OSLO, Norway -- With signs that the world is warming, even Inuit peoples of the far north are ordering air conditioning.

Better known for building igloos during hunts on the polar ice, Inuit in the village of Kuujjuaq in Quebec, Canada, are installing 10 air conditioners for about 25 office workers.

"These are the times when the far north has to have air conditioners to function," said Sheila Watt-Cloutier, a leading campaigner for the rights of 155,000 Inuit in Canada, Alaska, Russia and Greenland.

"Our Arctic homes are made to be airtight for the cold and do not 'breathe' well in the heat with this warming trend," she said. Temperatures in Kuujjuaq, home to 2,000 people, hit 31 degrees Celsius in late July.

If the Inuit are feeling the heat, chances are that people farther south are sweltering too.

Billion-dollar shifts in lifestyles in rich nations are likely as people adapt to what most scientists say is a warming stoked by use of fossil fuels -- affecting demand for everything from soft drinks and foods to architecture and tourism.

Scientists who advise the United Nations say a build-up of heat-trapping gases emitted by power plants, factories and cars is likely to spur more heat waves, droughts, floods and raise sea levels by up to one meter in the 21st century.

"Lifestyles will change ... but businesses have to be flexible," said Manfred Stock of the Potsdam Institute for Climate Impact Research in Germany. He noted the climate was also likely to have bigger swings in a warmer world.

"For instance, in making ice creams, you may have a bad year and you have to stand that," he said. "A winner one year can be a loser the next." In Europe, searing heat waves in 2003 followed widespread floods in 2002.

"Today we've sold almost nothing," said Miriam Eid Bergan, 20, working at an ice cream parlor in Oslo's main street and looking out the window as people hurried past in the rain. "When it's sunny the queue can stretch down the street."

Most studies of global warming focus on businesses' opportunities to save energy or to shift to wind or solar power from fossil fuels, especially with oil prices around $75 per barrel.

Lifestyle often gets less attention, even though the rising temperature will affect sectors as diverse as producers of beer, suntan lotion, lightweight clothing, air conditioning, swimwear and open-top cars.

Farmers may be able to grow new crops closer to the poles, changing the range of choice, and tourists may shun low-altitude Alpine ski resorts that could lack snow or traditional beach resorts that get too hot.

People in Florida might become wary of living by the ocean, especially if they have to pay higher insurance premiums linked to rising seas. In cold climates, houses may have to be designed to lose heat in summer as well as trap it in winter.

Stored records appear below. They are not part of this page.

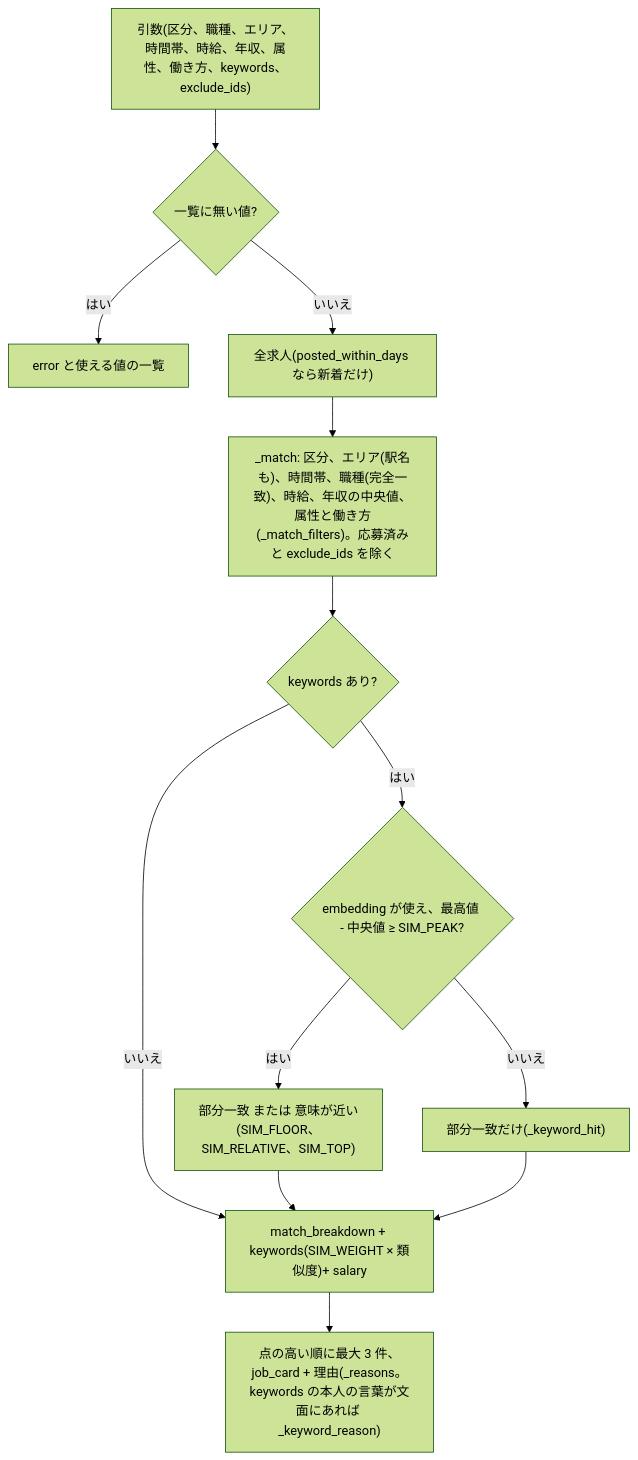
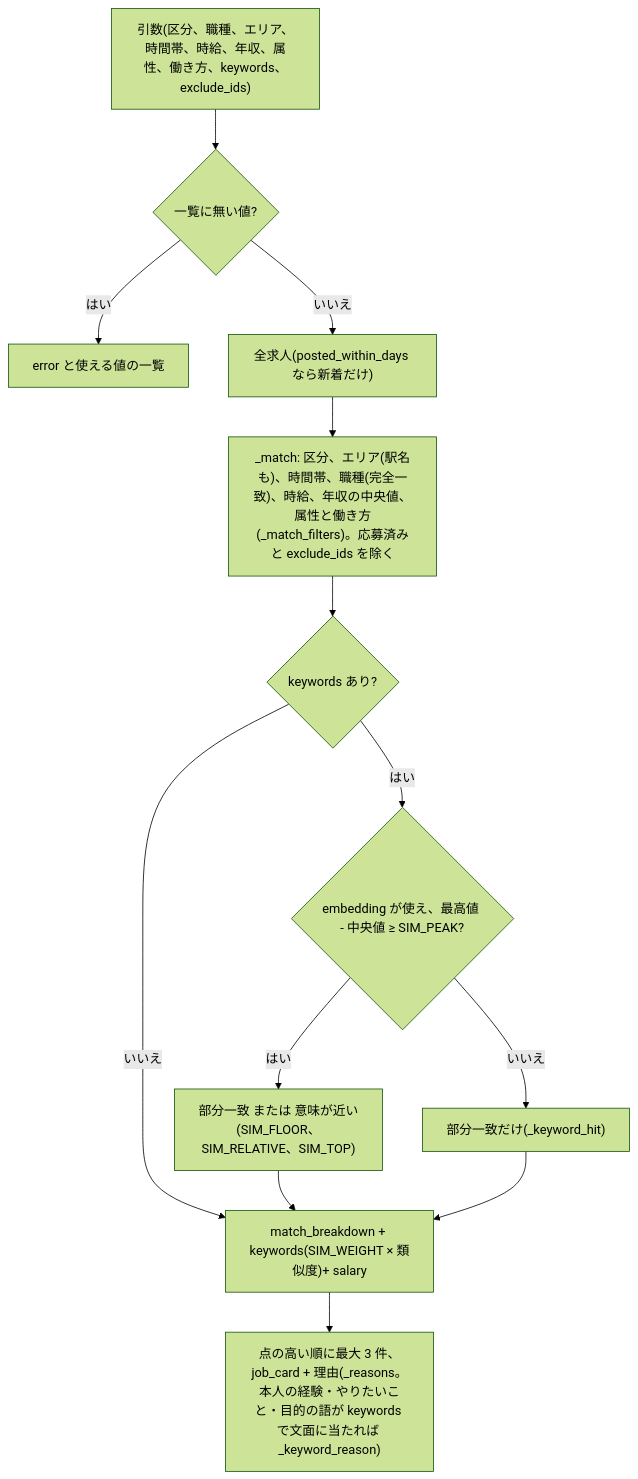
Before and after one commit to jyoka/aica: the tenth of 12 diagrams in docs/architecture/lld.md, drawn with Mermaid (forest theme). The commit also changed other lines of this file and 5 other files, not shown here.

````diff
--- a/docs/architecture/lld.md
+++ b/docs/architecture/lld.md
@@ -990,23 +990,23 @@
 ```mermaid
 flowchart TB
     args["引数(区分、職種、エリア、時間帯、時給、年収、属性、働き方、keywords、exclude_ids)"]
     err{"一覧に無い値?"}
     errout["error と使える値の一覧"]
     pool["全求人(posted_within_days なら新着だけ)"]
     match["_match: 区分、エリア(駅名も)、時間帯、職種(完全一致)、時給、年収の中央値、属性と働き方(_match_filters)。応募済みと exclude_ids を除く"]
     kw{"keywords あり?"}
     sem{"embedding が使え、最高値 - 中央値 ≥ SIM_PEAK?"}
     near["部分一致 または 意味が近い(SIM_FLOOR、SIM_RELATIVE、SIM_TOP)"]
     part["部分一致だけ(_keyword_hit)"]
     score["match_breakdown + keywords(SIM_WEIGHT × 類似度)+ salary"]
-    top["点の高い順に最大 3 件、job_card + 理由(_reasons。keywords の本人の言葉が文面にあれば _keyword_reason)"]
+    top["点の高い順に最大 3 件、job_card + 理由(_reasons。本人の経験・やりたいこと・目的の語が keywords で文面に当たれば _keyword_reason)"]
 
     args --> err
     err -- "はい" --> errout
     err -- "いいえ" --> pool --> match --> kw
     kw -- "いいえ" --> score
     kw -- "はい" --> sem
     sem -- "はい" --> near --> score
     sem -- "いいえ" --> part --> score
     score --> top
 ```
````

The 1990s were probably the warmest decade of the past 1,000 years, with 1998 the warmest year, according to UN data. Temperatures have risen by 0.6 C since the late 1800s and may gain 1.4 to 5.8 C by 2100.

David Viner, a senior climate scientist at the University of East Anglia in England, said tourism could shift dramatically in the 21st century -- Mediterranean beaches might get too scorching for northern Europeans who would instead stay at home.

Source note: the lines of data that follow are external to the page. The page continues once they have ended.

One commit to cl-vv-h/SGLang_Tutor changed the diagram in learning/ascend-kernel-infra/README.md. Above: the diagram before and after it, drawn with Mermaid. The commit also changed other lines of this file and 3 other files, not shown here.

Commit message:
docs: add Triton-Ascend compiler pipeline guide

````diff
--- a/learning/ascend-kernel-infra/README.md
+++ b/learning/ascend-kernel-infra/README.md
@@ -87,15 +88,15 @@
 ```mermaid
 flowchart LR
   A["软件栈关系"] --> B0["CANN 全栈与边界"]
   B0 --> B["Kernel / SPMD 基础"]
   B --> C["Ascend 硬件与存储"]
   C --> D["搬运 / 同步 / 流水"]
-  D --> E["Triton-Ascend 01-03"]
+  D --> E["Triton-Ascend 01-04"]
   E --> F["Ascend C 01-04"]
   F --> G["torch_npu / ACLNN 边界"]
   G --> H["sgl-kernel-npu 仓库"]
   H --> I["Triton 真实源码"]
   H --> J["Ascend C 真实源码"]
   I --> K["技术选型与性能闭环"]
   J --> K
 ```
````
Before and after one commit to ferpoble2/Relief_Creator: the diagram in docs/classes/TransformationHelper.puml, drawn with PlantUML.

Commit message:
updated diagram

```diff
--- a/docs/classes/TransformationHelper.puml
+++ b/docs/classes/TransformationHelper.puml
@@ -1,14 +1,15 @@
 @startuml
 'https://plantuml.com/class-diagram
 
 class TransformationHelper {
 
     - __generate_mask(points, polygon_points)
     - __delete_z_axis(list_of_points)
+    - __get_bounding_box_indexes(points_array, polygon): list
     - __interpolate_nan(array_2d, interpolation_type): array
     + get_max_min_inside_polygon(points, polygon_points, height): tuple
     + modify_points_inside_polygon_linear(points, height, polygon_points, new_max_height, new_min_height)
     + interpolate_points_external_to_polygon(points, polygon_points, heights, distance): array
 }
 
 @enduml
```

"People in northern Europe go to the Mediterranean because they have unpredictable summers at home. But the summers in the north will become warmer," he said.